Call to consider abortion equal to birth control
LONDON: Abortion should be regarded as no more than another form of birth control, the head of one of Britain’s biggest abortion organisations says.
Termination of a pregnancy should not be seen as exceptional but merely as “birth control that women need when their regular method lets them down”, Ann Furedi of the British Pregnancy Advisory Service said.
The organisation, which carries out 60 000 abortions a year, called for an end to restrictions after carrying out research that showed half of all the women who went to its clinics were using contraception when they became pregnant. Nearly one in four were on the pill or similar hormonal contraception, or were using supposedly highly effective long-acting reversible methods such as implants, injections or IUDs, the pregnancy advisory service said in a report.
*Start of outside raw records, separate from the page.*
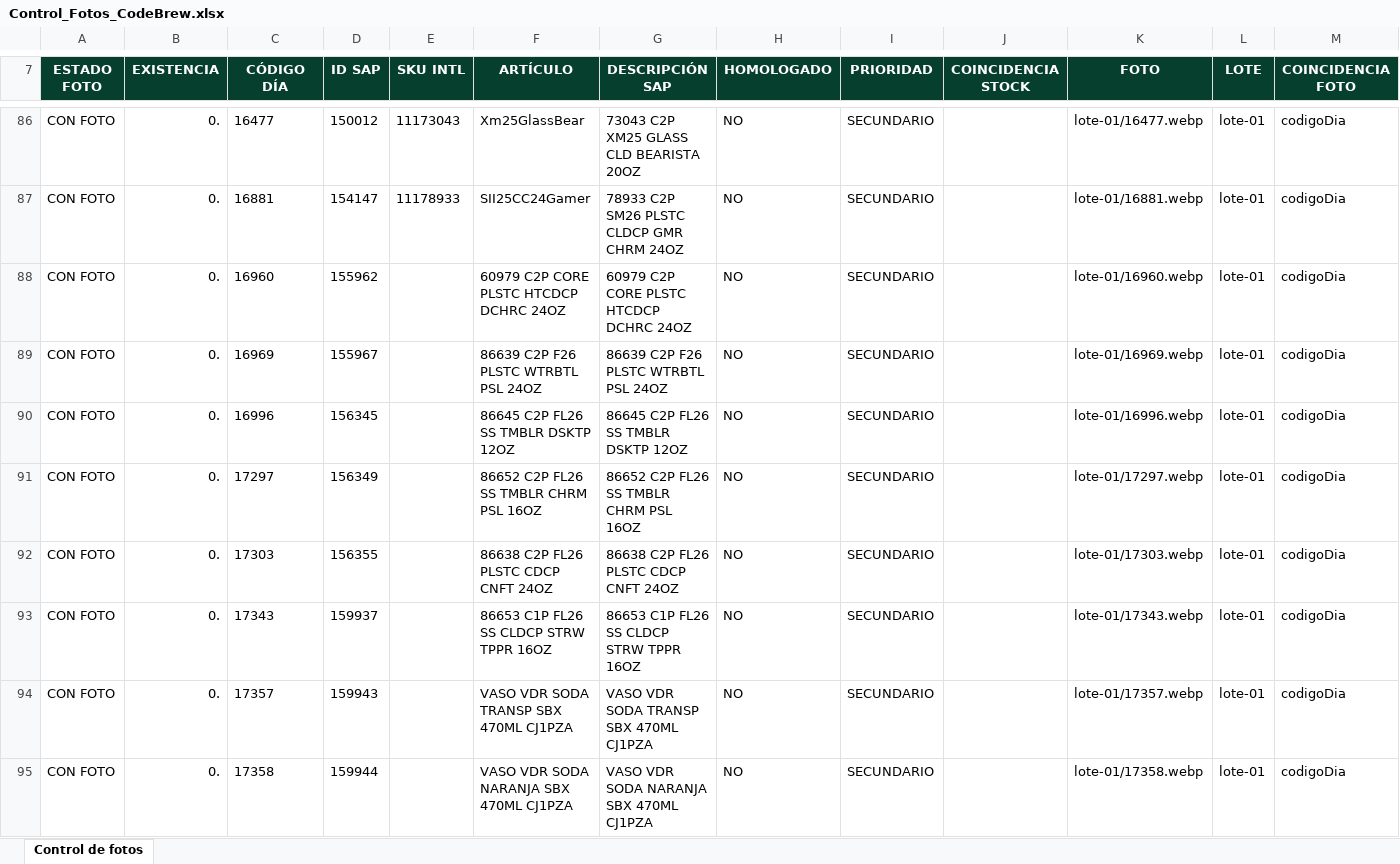
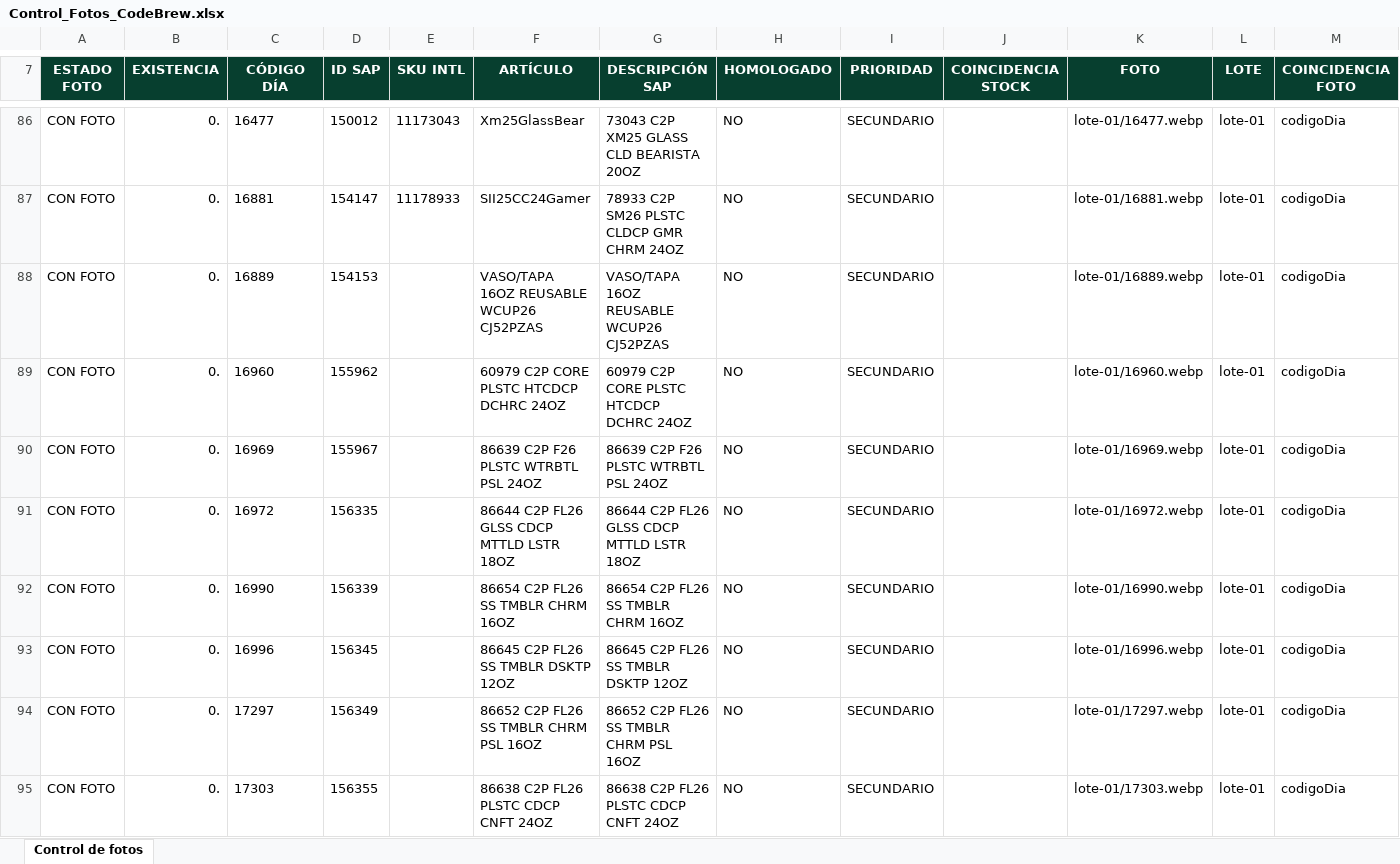
Before and after one commit to sbx-mex/CodeBrew_Merch, an Excel workbook: Control_Fotos_CodeBrew.xlsx, sheet Control de fotos, drawn as a sheet; only a part is shown, gaps mark what is left out; the shorter side is filled out with more unchanged rows; values as stored, in another font and other column widths than the file's, no borders; conditional formats and table styles not drawn; the diff covers the shown part only; the diff names each change by its address in the sheet, - before the commit and + after, or states it on an @@ line.

```diff
--- a/Control_Fotos_CodeBrew.xlsx (sheet Control de fotos)
+++ b/Control_Fotos_CodeBrew.xlsx (sheet Control de fotos)
+row 88: CON FOTO | 0. | 16889 | 154153 |  | VASO/TAPA 16OZ REUSABLE WCUP26 CJ52PZAS | VASO/TAPA 16OZ REUSABLE WCUP26 CJ52PZAS | NO | SECUNDARIO |  | lote-01/16889.webp | lote-01 | codigoDia
+row 91: CON FOTO | 0. | 16972 | 156335 |  | 86644 C2P FL26 GLSS CDCP MTTLD LSTR 18OZ | 86644 C2P FL26 GLSS CDCP MTTLD LSTR 18OZ | NO | SECUNDARIO |  | lote-01/16972.webp | lote-01 | codigoDia
+row 92: CON FOTO | 0. | 16990 | 156339 |  | 86654 C2P FL26 SS TMBLR CHRM 16OZ | 86654 C2P FL26 SS TMBLR CHRM 16OZ | NO | SECUNDARIO |  | lote-01/16990.webp | lote-01 | codigoDia
```
Also changed, not shown: 3 added rows and 3 edited cells elsewhere in this sheet, Lista_Precios_Base.xlsx, 21 other files.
Pushing for abortion to be considered another form of contraception would call into question the law governing the termination of pregnancy for the past 50 years in the UK.
The 1967 Abortion Act says abortion is a crime unless approved by two doctors and in cases where there is a risk to the health of the woman or her children. Since 1990, there has been a time limit of 24 weeks’ gestation, after which a termination can only be carried out if there is a grave threat to life or of severe foetal abnormality.
Last year, there were 185 596 abortions among women who lived in England and Wales under the terms of the law.
The new initiative for abortion on demand follows the vote by doctors at the British Medical Association conference last month to decriminalise abortion. That would make abortion freely available and could lead to the abolition of the 24-week limit and an increase in late stage abortion.
Furedi said legalised abortion was necessary in order to allow women to control their fertility. “When you encourage women to use contraception, you give them the sense they can control their fertility, but if you do not provide safe abortion services when that contraception fails, you are doing them a great disservice,” she said. “Our data show women cannot control their fertility through contraception alone, even when they are using some of the most effective methods.”
She said: “Family planning is contraception and abortion. Abortion is birth control women need when their regular method lets them down.”
The report pressed for an extension of the 24-week limit. It said women who used contraception were less likely to realise they were pregnant at an early stage. But calls for an end to the 24-week rule come as medical evidence has shown babies born even earlier in pregnancy are surviving without disability.
The new pressure for abortion to be available as freely as condoms provoked alarm among pro-life MPs and campaigners. Maria Caulfield, Conservative MP for Lewes, said: “I strongly disagree that abortion should be used as a form of birth control. When a foetus is viable after 20 weeks, it cannot be right that they can be aborted so easily.”
Anti-abortion campaigner Lord Alton of Liverpool accused the British Pregnancy Advisory Service of trying to “capitalise on recent weakness of the government surrounding abortion”.
Prime Minister Theresa May headed off a backbench Tory rebellion last month by ordering the National Health Service in England should provide free abortions for women living in Northern Ireland where abortion remains effectively illegal.
Lord Alton said “demanding the ability to kill viable babies later in pregnancy is unconscionable and redolent of a violent ideology that no civilised society should entertain”. Mark Bhagwandin, of anti-abortion counselling charity Life, said: “Finally, an admission by the abortion industry that it sees abortion as birth control. It is an abhorrent and morally repugnant idea.” – Daily Mail
‘Women cannot control fertility only through contraception’
CHOICE MATTERS: A British Pregnancy Advisory Service report states that abortion is birth control women need when regular methods fail.